Work instruction :: Only the pictures are to be left out; the listing itself is repeated exactly.

Input for this task ::
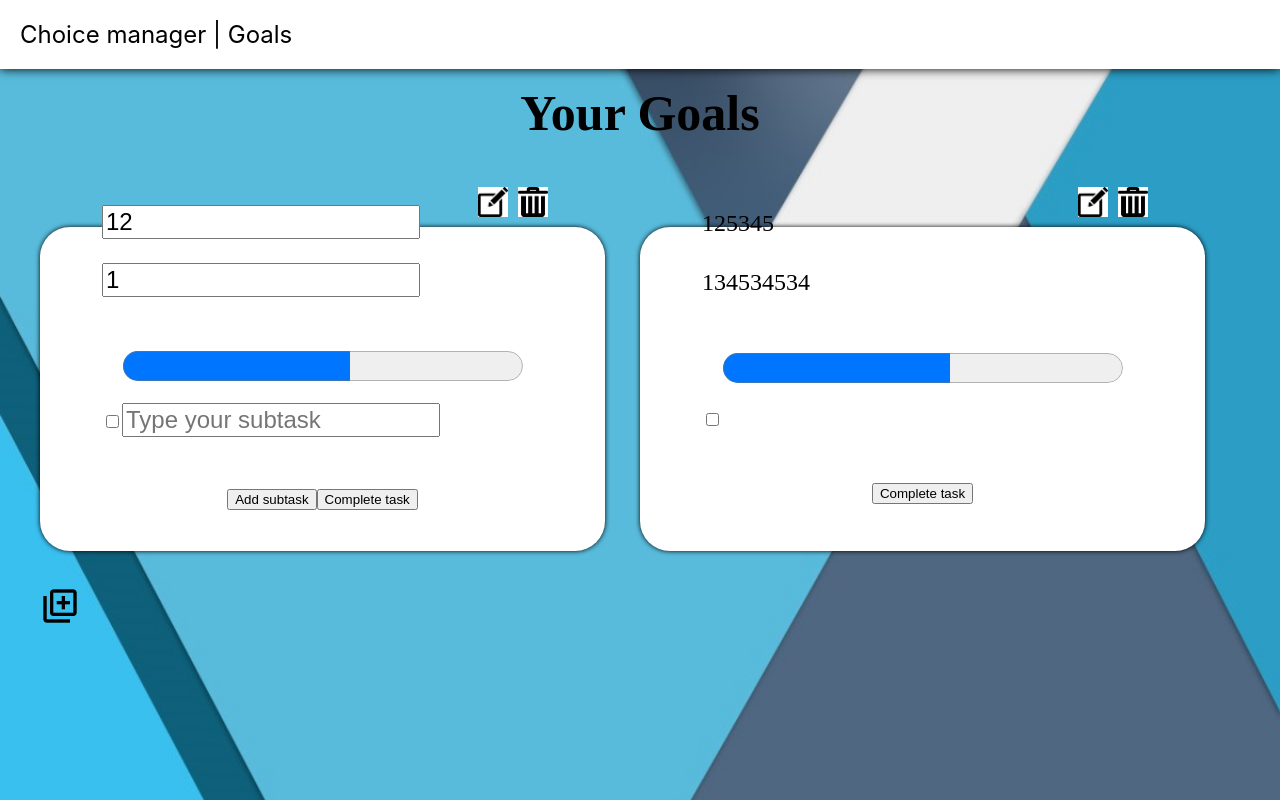
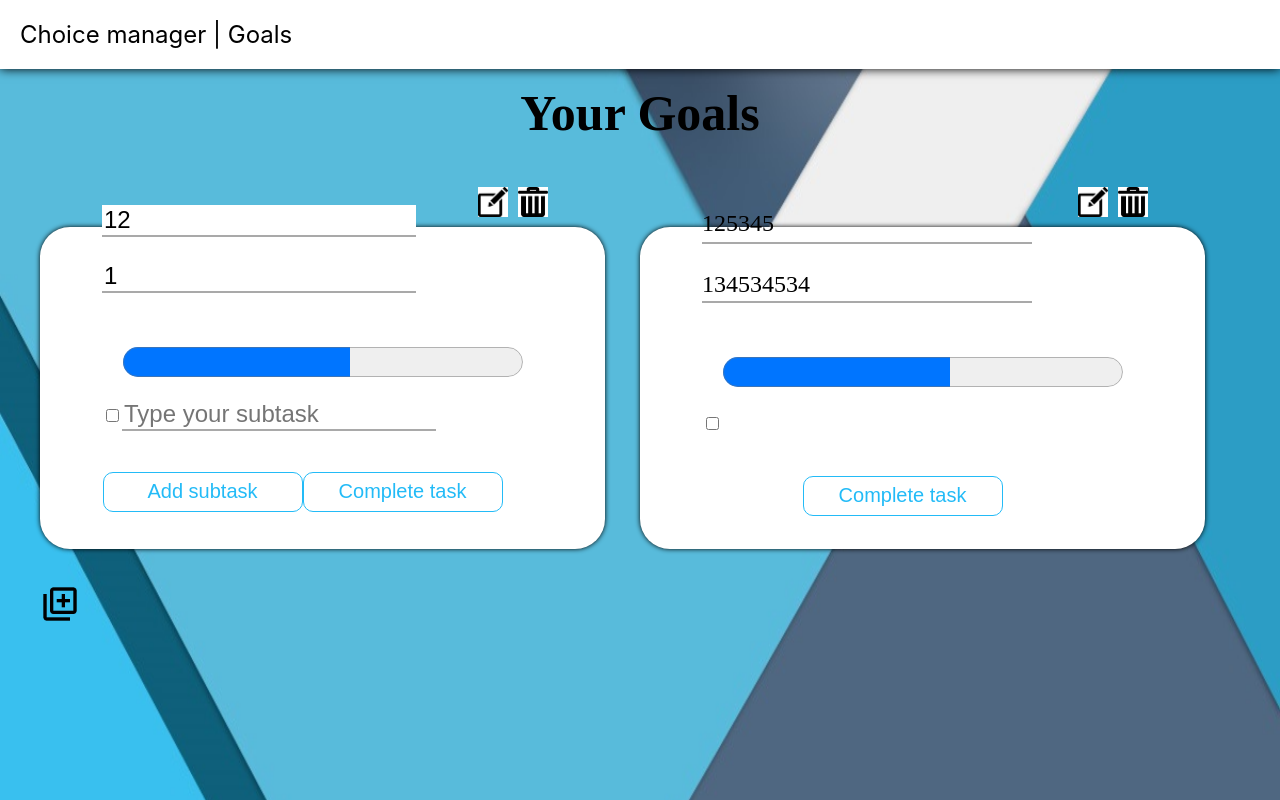
Before and after one commit to stanislavlebedyantsev/Choice-manager, a React (Create React App) app: page /goals in a window 1280 px wide. Both pictures are taken after a click on the button 492 px from the left and 202 px from the top of the page. Shown: the top 800 px of the page. Built offline with nearby package versions, Linux system fonts and the light colour scheme; what react-alert-template-basic would draw is missing.

Commit message:
Changes: Styles of input fields and buttons in goal page

```diff
--- a/src/components/GoalPage/GoalContainer.jsx
+++ b/src/components/GoalPage/GoalContainer.jsx
@@ -1,4 +1,4 @@
-import React from 'react';
+  import React from 'react';
 import {connect} from "react-redux";
 import s from "./Goals.module.css";
 import Header from "../common/Header/Header";
--- a/src/components/GoalPage/Goals.module.css
+++ b/src/components/GoalPage/Goals.module.css
@@ -79,11 +79,15 @@
 .taskName{
     padding-top: 5px;
     padding-bottom: 5px;
+    width: 70%;
+    border-bottom: 2px solid darkgrey;
 }
 .discrPaddings{
     padding-top: 3px;
     padding-bottom: 3px;
     margin-top: 22px;
+    border-bottom: 2px solid darkgrey;
+    width: 70%;
 }
 .buttons {
     margin-top: -105px;
@@ -91,6 +95,11 @@
 }
 .editInput{
     font-size: x-large;
+    text-decoration: none;
+    outline: none;
+    border: none;
+    border-bottom: 2px solid;
+    border-color: darkgrey;
 }
 .editButton {
     width: 30px;
@@ -110,3 +119,50 @@
     border: none;
     outline: none;
 }
+
+/* Complete and add task buttons */
+
+.btn {
+    margin-top: 30px;
+    color: #23bbf7;
+    font-size: 20px;
+    background: transparent;
+    cursor: pointer;
+    border: 1px solid #23bbf7;
+    border-radius: 10px;
+    width: 200px;
+    height: 40px;
+    margin-left: auto;
+    margin-right: auto;
+    transform: translate(-10%, 0);
+    text-align: center;
+    -webkit-transition: all .3s ease-in-out;
+    transition: all .3s ease-in-out;
+    overflow: hidden;
+    text-decoration: none;
+    outline: none;
+}
+
+.btn::before {
+    content: '';
+    position: absolute;
+    top: -130px;
+    margin: auto;
+    display: inline-block;
+    border-radius: 50%;
+    width: 310px;
+    height: 300px;
+    left: -1px;
+    -webkit-transition: box-shadow .3s ease-in-out;
+    transition: box-shadow .3s ease-in-out;
+    z-index: -1;
+
+}
+
+.btn:hover {
+    color: #fff;
+}
+
+.btn:hover::before {
+    box-shadow: inset 0 0 0 160px #23bbf7;
+}
--- a/src/components/GoalPage/GoalsComponents/GoalComponent.jsx
+++ b/src/components/GoalPage/GoalsComponents/GoalComponent.jsx
@@ -66,9 +66,9 @@ const GoalComponent = (props) => {
           />
         ))}
         {props.state.isEdit ?
-          <button name={'addSubtask'} onClick={handleClick}>Add subtask</button>
+          <button name={'addSubtask'} onClick={handleClick} className={s.btn} >Add subtask</button>
           : null}
-        <button>Complete task</button>
+        <button className={s.btn}>Complete task</button>
       </div>
     </div>
   );
--- a/src/components/ProfilePage/Profile.module.css
+++ b/src/components/ProfilePage/Profile.module.css
@@ -1,6 +1,6 @@
 .background {
     background-image: url("../../images/profileBack.png");
-    background-size: 100% 100%;
+    background-size: 100% 100%          ;
 }
 
 .container {
@@ -12,11 +12,12 @@
     grid-template-rows: 820px;
     box-shadow: 0 0 5px;
     opacity: 93%;
+    border-radius: 30px;
 }
 
 /* left photo and buttons topSide.jsx */
 
-.leftSide{
+.leftSide {
     grid-column: 1;
     grid-row: 1;
     display: grid;
@@ -24,14 +25,14 @@
     grid-template-rows: 820px;
 }
 
-.userImg{
+.userImg {
     grid-column: 1;
     grid-row: 1;
 }
 
 /* circle div photo */
 
-.userPhoto{
+.userPhoto {
     width: 300px;
     height: 300px;
     border-radius: 250px;
@@ -42,7 +43,7 @@
 
 }
 
-.uploadImg{
+.uploadImg {
     grid-column: 1;
     grid-row: 2;
 }
@@ -50,55 +51,55 @@
 
 /*upload photo button*/
 
-.btn{
+.btn {
     margin-top: 30px;
     color: #23bbf7;
-    font-size:20px;
-    background:transparent;
-    cursor:pointer;
-    border:1px solid #23bbf7;
+    font-size: 20px;
+    background: transparent;
+    cursor: pointer;
+    border: 1px solid #23bbf7;
     border-radius: 30px;
-    width:240px;
-    height:70px;
+    width: 240px;
+    height: 70px;
     margin-left: auto;
     position: relative;
     left: 50%;
     transform: translate(-50%, 0);
-    text-align:center;
-    -webkit-transition:all .3s ease-in-out;
-    transition:all .3s ease-in-out;
-    overflow:hidden;
+    text-align: center;
+    -webkit-transition: all .3s ease-in-out;
+    transition: all .3s ease-in-out;
+    overflow: hidden;
     text-decoration: none;
     outline: none;
 }
 
-.btn::before{
-    content:'';
-    position:absolute;
-    top:-130px;
-    margin:auto;
-    display:block;
-    border-radius:50%;
-    width:310px;
-    height:300px;
+.btn::before {
+    content: '';
+    position: absolute;
+    top: -130px;
+    margin: auto;
+    display: block;
+    border-radius: 50%;
+    width: 310px;
+    height: 300px;
     left: -1px;
-    -webkit-transition:box-shadow .3s ease-in-out;
-    transition:box-shadow .3s ease-in-out;
-    z-index:-1;
+    -webkit-transition: box-shadow .3s ease-in-out;
+    transition: box-shadow .3s ease-in-out;
+    z-index: -1;
 
 }
 
-.btn:hover{
-    color:#fff;
+.btn:hover {
+    color: #fff;
 }
 
-.btn:hover::before{
-    box-shadow:inset 0 0 0 160px #23bbf7;
+.btn:hover::before {
+    box-shadow: inset 0 0 0 160px #23bbf7;
 }
 
 /* Save button */
 
-.saveChange{
+.saveChange {
     margin-left: 80%;
     margin-top: -10px;
     width: 100px;
@@ -114,7 +115,7 @@
 
 /* input fields */
 
-.rightSide{
+.rightSide {
     margin-top: 130px;
     margin-left: 40px;
     grid-column: 2;
@@ -123,7 +124,7 @@
 
 /* Left input column(L), right input column(R) */
 
-.bottomRightInputL{
+.bottomRightInputL {
     display: inline-block;
     width: 65%;
     height: 30px;
@@ -136,7 +137,7 @@
     font-size: 23px;
 }
 
-.bottomRightInputR{
+.bottomRightInputR {
     display: inline-block;
     width: 40%;
     height: 30px;
@@ -149,7 +150,7 @@
     font-size: 23px;
 }
 
-.textOverInput{
+.textOverInput {
     display: inline-block;
     margin-left: 20px;
     margin-bottom: 3px;
@@ -160,13 +161,13 @@
 
 /* Third column(logo) */
 
-.bottomLogoSide{
+.bottomLogoSide {
     grid-column: 3;
     grid-row: 1;
 }
 
 
-.logo{
+.logo {
     width: 330px;
     height: 330px;
     background-image: url("../../images/logoProfile.png");
--- a/src/components/ProfilePage/topSide/topSide.jsx
+++ b/src/components/ProfilePage/topSide/topSide.jsx
@@ -1,7 +1,7 @@
 import s from "../Profile.module.css";
 
 const topSide = (props) => {
-  const handleClick = () =>{
+    const handleClick = () => {
         props.profilePutState()
     }
     return (
@@ -11,7 +11,8 @@ const topSide = (props) => {
                 <button className={s.btn}>
                     Upload photo
                 </button>
-            <div><button className={s.btn}>
+                <div>
+                    <button className={s.btn}>
                         Save
                     </button>
                 </div>
```
Also changed, not shown: src/components/ProfilePage/Profile.jsx (indentation only), src/components/ProfilePage/bottomRightInput/bottomRightInput.jsx (indentation only). Lines whose indentation alone changed are shown as unchanged.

Task response ::
Before and after one commit to stanislavlebedyantsev/Choice-manager, a React (Create React App) app: page /goals in a window 1280 px wide. Both pictures are taken after a click on the button 492 px from the left and 202 px from the top of the page. Shown: the top 800 px of the page. Built offline with nearby package versions, Linux system fonts and the light colour scheme; what react-alert-template-basic would draw is missing.

Commit message:
Changes: Styles of input fields and buttons in goal page

```diff
--- a/src/components/GoalPage/GoalContainer.jsx
+++ b/src/components/GoalPage/GoalContainer.jsx
@@ -1,4 +1,4 @@
-import React from 'react';
+  import React from 'react';
 import {connect} from "react-redux";
 import s from "./Goals.module.css";
 import Header from "../common/Header/Header";
--- a/src/components/GoalPage/Goals.module.css
+++ b/src/components/GoalPage/Goals.module.css
@@ -79,11 +79,15 @@
 .taskName{
     padding-top: 5px;
     padding-bottom: 5px;
+    width: 70%;
+    border-bottom: 2px solid darkgrey;
 }
 .discrPaddings{
     padding-top: 3px;
     padding-bottom: 3px;
     margin-top: 22px;
+    border-bottom: 2px solid darkgrey;
+    width: 70%;
 }
 .buttons {
     margin-top: -105px;
@@ -91,6 +95,11 @@
 }
 .editInput{
     font-size: x-large;
+    text-decoration: none;
+    outline: none;
+    border: none;
+    border-bottom: 2px solid;
+    border-color: darkgrey;
 }
 .editButton {
     width: 30px;
@@ -110,3 +119,50 @@
     border: none;
     outline: none;
 }
+
+/* Complete and add task buttons */
+
+.btn {
+    margin-top: 30px;
+    color: #23bbf7;
+    font-size: 20px;
+    background: transparent;
+    cursor: pointer;
+    border: 1px solid #23bbf7;
+    border-radius: 10px;
+    width: 200px;
+    height: 40px;
+    margin-left: auto;
+    margin-right: auto;
+    transform: translate(-10%, 0);
+    text-align: center;
+    -webkit-transition: all .3s ease-in-out;
+    transition: all .3s ease-in-out;
+    overflow: hidden;
+    text-decoration: none;
+    outline: none;
+}
+
+.btn::before {
+    content: '';
+    position: absolute;
+    top: -130px;
+    margin: auto;
+    display: inline-block;
+    border-radius: 50%;
+    width: 310px;
+    height: 300px;
+    left: -1px;
+    -webkit-transition: box-shadow .3s ease-in-out;
+    transition: box-shadow .3s ease-in-out;
+    z-index: -1;
+
+}
+
+.btn:hover {
+    color: #fff;
+}
+
+.btn:hover::before {
+    box-shadow: inset 0 0 0 160px #23bbf7;
+}
--- a/src/components/GoalPage/GoalsComponents/GoalComponent.jsx
+++ b/src/components/GoalPage/GoalsComponents/GoalComponent.jsx
@@ -66,9 +66,9 @@ const GoalComponent = (props) => {
           />
         ))}
         {props.state.isEdit ?
-          <button name={'addSubtask'} onClick={handleClick}>Add subtask</button>
+          <button name={'addSubtask'} onClick={handleClick} className={s.btn} >Add subtask</button>
           : null}
-        <button>Complete task</button>
+        <button className={s.btn}>Complete task</button>
       </div>
     </div>
   );
--- a/src/components/ProfilePage/Profile.module.css
+++ b/src/components/ProfilePage/Profile.module.css
@@ -1,6 +1,6 @@
 .background {
     background-image: url("../../images/profileBack.png");
-    background-size: 100% 100%;
+    background-size: 100% 100%          ;
 }
 
 .container {
@@ -12,11 +12,12 @@
     grid-template-rows: 820px;
     box-shadow: 0 0 5px;
     opacity: 93%;
+    border-radius: 30px;
 }
 
 /* left photo and buttons topSide.jsx */
 
-.leftSide{
+.leftSide {
     grid-column: 1;
     grid-row: 1;
     display: grid;
@@ -24,14 +25,14 @@
     grid-template-rows: 820px;
 }
 
-.userImg{
+.userImg {
     grid-column: 1;
     grid-row: 1;
 }
 
 /* circle div photo */
 
-.userPhoto{
+.userPhoto {
     width: 300px;
     height: 300px;
     border-radius: 250px;
@@ -42,7 +43,7 @@
 
 }
 
-.uploadImg{
+.uploadImg {
     grid-column: 1;
     grid-row: 2;
 }
@@ -50,55 +51,55 @@
 
 /*upload photo button*/
 
-.btn{
+.btn {
     margin-top: 30px;
     color: #23bbf7;
-    font-size:20px;
-    background:transparent;
-    cursor:pointer;
-    border:1px solid #23bbf7;
+    font-size: 20px;
+    background: transparent;
+    cursor: pointer;
+    border: 1px solid #23bbf7;
     border-radius: 30px;
-    width:240px;
-    height:70px;
+    width: 240px;
+    height: 70px;
     margin-left: auto;
     position: relative;
     left: 50%;
     transform: translate(-50%, 0);
-    text-align:center;
-    -webkit-transition:all .3s ease-in-out;
-    transition:all .3s ease-in-out;
-    overflow:hidden;
+    text-align: center;
+    -webkit-transition: all .3s ease-in-out;
+    transition: all .3s ease-in-out;
+    overflow: hidden;
     text-decoration: none;
     outline: none;
 }
 
-.btn::before{
-    content:'';
-    position:absolute;
-    top:-130px;
-    margin:auto;
-    display:block;
-    border-radius:50%;
-    width:310px;
-    height:300px;
+.btn::before {
+    content: '';
+    position: absolute;
+    top: -130px;
+    margin: auto;
+    display: block;
+    border-radius: 50%;
+    width: 310px;
+    height: 300px;
     left: -1px;
-    -webkit-transition:box-shadow .3s ease-in-out;
-    transition:box-shadow .3s ease-in-out;
-    z-index:-1;
+    -webkit-transition: box-shadow .3s ease-in-out;
+    transition: box-shadow .3s ease-in-out;
+    z-index: -1;
 
 }
 
-.btn:hover{
-    color:#fff;
+.btn:hover {
+    color: #fff;
 }
 
-.btn:hover::before{
-    box-shadow:inset 0 0 0 160px #23bbf7;
+.btn:hover::before {
+    box-shadow: inset 0 0 0 160px #23bbf7;
 }
 
 /* Save button */
 
-.saveChange{
+.saveChange {
     margin-left: 80%;
     margin-top: -10px;
     width: 100px;
@@ -114,7 +115,7 @@
 
 /* input fields */
 
-.rightSide{
+.rightSide {
     margin-top: 130px;
     margin-left: 40px;
     grid-column: 2;
@@ -123,7 +124,7 @@
 
 /* Left input column(L), right input column(R) */
 
-.bottomRightInputL{
+.bottomRightInputL {
     display: inline-block;
     width: 65%;
     height: 30px;
@@ -136,7 +137,7 @@
     font-size: 23px;
 }
 
-.bottomRightInputR{
+.bottomRightInputR {
     display: inline-block;
     width: 40%;
     height: 30px;
@@ -149,7 +150,7 @@
     font-size: 23px;
 }
 
-.textOverInput{
+.textOverInput {
     display: inline-block;
     margin-left: 20px;
     margin-bottom: 3px;
@@ -160,13 +161,13 @@
 
 /* Third column(logo) */
 
-.bottomLogoSide{
+.bottomLogoSide {
     grid-column: 3;
     grid-row: 1;
 }
 
 
-.logo{
+.logo {
     width: 330px;
     height: 330px;
     background-image: url("../../images/logoProfile.png");
--- a/src/components/ProfilePage/topSide/topSide.jsx
+++ b/src/components/ProfilePage/topSide/topSide.jsx
@@ -1,7 +1,7 @@
 import s from "../Profile.module.css";
 
 const topSide = (props) => {
-  const handleClick = () =>{
+    const handleClick = () => {
         props.profilePutState()
     }
     return (
@@ -11,7 +11,8 @@ const topSide = (props) => {
                 <button className={s.btn}>
                     Upload photo
                 </button>
-            <div><button className={s.btn}>
+                <div>
+                    <button className={s.btn}>
                         Save
                     </button>
                 </div>
```
Also changed, not shown: src/components/ProfilePage/Profile.jsx (indentation only), src/components/ProfilePage/bottomRightInput/bottomRightInput.jsx (indentation only). Lines whose indentation alone changed are shown as unchanged.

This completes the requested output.